Janet Stefanov comes to Vanderbilt as a freshman from Lawrence, Kansas. She is pursuing a triple major in mathematics, economics, and Russian. Her primary historical interests include Eastern European history, and she is particularly interested in the role of public opinion barometers and game theory in politics. Outside of the historical review, Janet is heavily involved in the club swim team and water polo team. Janet enjoys exercising, brewing and drinking coffee, and watching TV news in her free time.
John Darby is a sophomore from Birmingham, AL majoring in Economics and History and minoring in Spanish. His historical interests include European history and the American frontier. He is a member of Best Buddies, Greek life, and hosts a radio show for WRVU Nashville. In his free time, John likes to read, play tennis, watch movies, and listen to music. He is also an avid baseball fan.
Marshall Eakin is the Chair of the Department of History at Vanderbilt University. He is a historian of Latin America specializing in the history of Brazil. Although his work spans all of Brazilian history, his major publications have concentrated on the processes of nationalism and nation-building, economic and business history, and industrialization—primarily in the twentieth century. The recipient of two Fulbright-Hayes fellowships and grants from the Tinker Foundation, the National Endowment for the Humanities, the British Library, the Tennessee Humanities Council, and the Corporation for National Service, Eakin has been the recipient of numerous teaching and advising awards since he first began teaching at Vanderbilt in 1983.
Thomas Schwartz is a Professor of History at Vanderbilt University. He is a historian of the foreign relations of the United States, with related interests in Modern European history and the history of international relations.

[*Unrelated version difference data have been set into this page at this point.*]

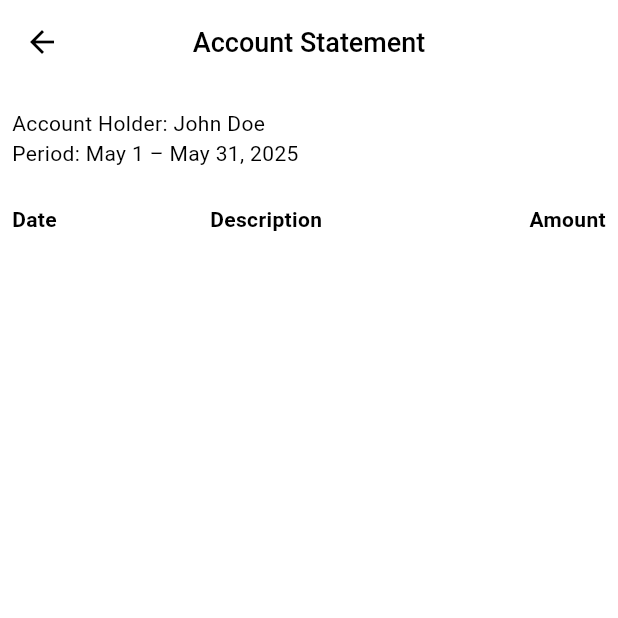
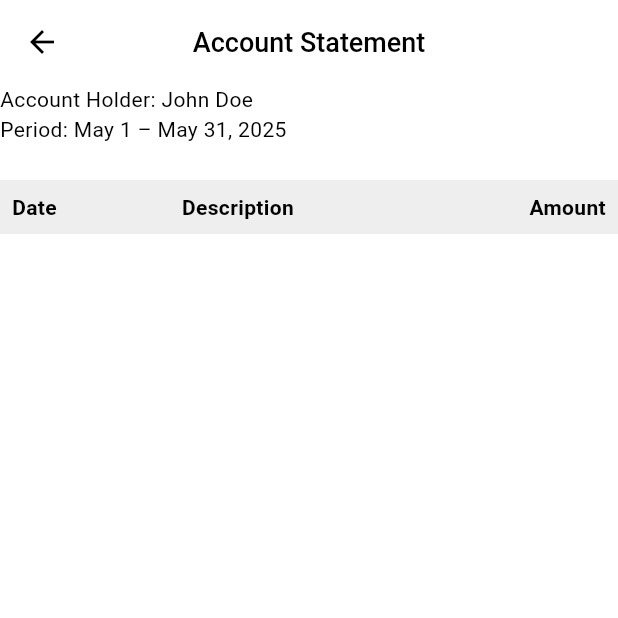
Before and after one commit to abdirahmanabdullahi/ciyebooks-ui, a Flutter app: the AccountStatementStreamPage screen opened directly, on a phone screen of 412 x 824 dp, the top half of it. Run offline on Flutter 3.47's test engine with Material 3 defaults, Android fonts, the light colour scheme and no system bars; our stand-ins replace cloud_firestore, file_picker, firebase_auth, firebase_core, firebase_ui_firestore, gap and 1 more; accounts and stored records are empty; generated files the repository leaves out were written again; project files that could hold a hidden picture were left out.

Commit message:
Added account statement

```diff
--- a/lib/features/accounts/screens/account_statement.dart
+++ b/lib/features/accounts/screens/account_statement.dart
@@ -1,5 +1,6 @@
 import 'package:cloud_firestore/cloud_firestore.dart';
 import 'package:firebase_auth/firebase_auth.dart';
+import 'package:flutter/cupertino.dart';
 import 'package:flutter/material.dart';
 import 'package:intl/intl.dart';
 
@@ -30,7 +31,7 @@ class AccountStatementStreamPage extends StatelessWidget {
             .collection('users')
             .doc(FirebaseAuth.instance.currentUser?.uid)
             .collection('transactions')
-            .where('accountNo', isEqualTo: '1000')
+            .where('accountNo', isGreaterThanOrEqualTo: '1000')
             // .orderBy('dateCreated', descending: true)
             .snapshots(),
         builder: (BuildContext context, AsyncSnapshot<QuerySnapshot> snapshot) {
@@ -44,65 +45,81 @@ class AccountStatementStreamPage extends StatelessWidget {
           if (snapshot.connectionState == ConnectionState.waiting) {
             return Center(child: const Text("Loading"));
           }
-          return Padding(
-            padding: const EdgeInsets.symmetric(horizontal: 8.0, vertical: 16),
-            child: Column(
+          return Column(
             crossAxisAlignment: CrossAxisAlignment.start,
             children: [
               Text('Account Holder: John Doe', style: TextStyle(fontSize: 14)),
               Text('Period: May 1 – May 31, 2025', style: TextStyle(fontSize: 14)),
               SizedBox(height: 24),
-                Row(
+              Container(
+                padding: EdgeInsets.all(8),
+                color: AppColors.quarternary,
+                margin: EdgeInsets.only(bottom: 10),
+                child: Row(
                   children: [
-                    Expanded(child: Text('Date', style: TextStyle(fontWeight: FontWeight.bold))),
-                    Expanded(child: Text('Description', style: TextStyle(fontWeight: FontWeight.bold))),
-                    // Expanded(flex: 2, child: Text('Type', style: TextStyle(fontWeight: FontWeight.bold))),
-                    Expanded(child: Text('Amount', style: TextStyle(fontWeight: FontWeight.bold), textAlign: TextAlign.right)),
+                    Expanded(flex:2,
+                        child: Text('Date', style: TextStyle(fontWeight: FontWeight.bold))),
+                    Expanded(flex: 3, child: Text('Description', style: TextStyle(fontWeight: FontWeight.bold))),
+                    // Expanded(flex: 1, child: Text('Type', style: TextStyle(fontWeight: FontWeight.bold))),
+                    // Expanded(flex: 2, child: Text('Currency', style: TextStyle(fontWeight: FontWeight.bold))),
+                    Expanded(flex: 2, child: Text('Amount', style: TextStyle(fontWeight: FontWeight.bold), textAlign: TextAlign.right)),
                   ],
+                ),
               ),
               SizedBox(height: 8),
               Expanded(
                 child: ListView.separated(
                   itemCount: snapshot.data!.docs.length,
-                    separatorBuilder: (_, __) => Divider(height: 16),
+                  separatorBuilder: (_, __) => Divider(height: 16,thickness: .5,),
                   itemBuilder: (_, index) {
                     final data = snapshot.data!.docs;
                     final transaction = data[index];
                     // final isCredit = txn['type'] == 'Credit';
 
-                      return Row(
+                    return Padding(
+                      padding: const EdgeInsets.symmetric(horizontal: 6.0,vertical: 2),
+                      child: Row(
                         mainAxisAlignment: MainAxisAlignment.spaceBetween,
                         children: [
-                          Expanded(
-                            child: Text(DateFormat('MMM dd').format(transaction['dateCreated'].toDate())),
+                          Expanded(flex:2,
+                            child: Text(DateFormat('MMM dd yyyy').format(transaction['dateCreated'].toDate())),
                           ),
                           Expanded(
+                            flex: 4,
                             child: Text(transaction['description']),
                           ),
                           // Expanded(
                           //   flex: 2,
                           //   child: Text(
-                          //     transaction['transactionType'],
+                          //     transaction['transactionType']=='payment',
+                          //     // style: TextStyle(color: isCredit ? Colors.green : Colors.red),
+                          //   ),
+                          // ), Expanded(
+                          //   flex: 2,
+                          //   child: Text(
+                          //     transaction['currency'],
                           //     // style: TextStyle(color: isCredit ? Colors.green : Colors.red),
                           //   ),
                           // ),
-                          Expanded(flex: 0,
+                          Expanded(
+                            flex: 0,
                             child: RichText(
                               text: TextSpan(
                                 children: [
                                   TextSpan(
-                                    text: transaction['transactionType']=='receipt'?'-':'+',
+                                    text: transaction['transactionType'] == 'receipt' ? '+' : '-',
                                     style: TextStyle(
                                       fontWeight: FontWeight.w600,
                                       fontSize: 12,
-                                      color: transaction['transactionType']=='receipt'?AppColors.prettyDark:AppColors.red,
+                                      color: transaction['transactionType'] == 'receipt' ? CupertinoColors.systemBlue : AppColors.red,
                                     ),
-                                  ),TextSpan(
+                                  ),
+                                  TextSpan(
                                     text: '${transaction['currency']}: ',
                                     style: TextStyle(
                                       fontWeight: FontWeight.w600,
                                       fontSize: 12,
-                                      color: transaction['transactionType']=='receipt'?AppColors.prettyDark:AppColors.red,
+                                      color: transaction['transactionType'] == 'receipt' ? CupertinoColors.systemBlue : AppColors.red,
                                     ),
                                   ),
                                   TextSpan(
@@ -116,7 +133,7 @@ class AccountStatementStreamPage extends StatelessWidget {
                                     style: TextStyle(
                                       fontWeight: FontWeight.w600,
                                       fontSize: 12,
-                                      color: transaction['transactionType']=='receipt'?AppColors.prettyDark:AppColors.red,
+                                      color: transaction['transactionType'] == 'receipt' ? CupertinoColors.systemBlue : AppColors.red,
                                       // Black Value
                                     ),
                                   ),
@@ -129,12 +146,12 @@ class AccountStatementStreamPage extends StatelessWidget {
                             // textAlign: TextAlign.right,
                           ),
                         ],
+                      ),
                     );
                   },
                 ),
               ),
             ],
-            ),
           );
         },
       ),
```
Lines whose indentation alone changed are shown as unchanged.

He is the author of America’s Germany: John J. McCloy and the Federal Republic of Germany (Harvard, 1991), which was translated into German, Die Atlantik Brücke (Ullstein, 1992). This book received the Stuart Bernath Book Prize of the Society of American Foreign Relations, and the Harry S. Truman Book Award, given by the Truman Presidential Library. Dr. Schwartz has served as President of the Society of Historians of American Foreign Relations. He served on the United States Department of State’s Historical Advisory Committee as the representative of the Organization of American Historians from 2005-2008.
Lauren Clay is an Associate Professor of History and serves as the Director of Undergraduate Studies for History at Vanderbilt University. She is a historian of Old Regime and revolutionary France and its empire, with particular interests in urban cultural and civic life and the emergence of a commercially oriented society. Her book Stagestruck: The Business of Theater in Eighteenth-Century France and Its Colonies (Cornell University Press, 2013) examines the establishment of professional public theaters in cities throughout France and the French empire during the pre-revolutionary era. Stagestruck was awarded Honorable Mention for the 2014 Barnard Hewitt Award for Outstanding Research in Theatre History, given by the American Society for Theatre Research and was a named finalist for the 2013 George Freedley Memorial Award, for exceptional scholarship examining live theatre or performance, awarded by the Theatre Library Association.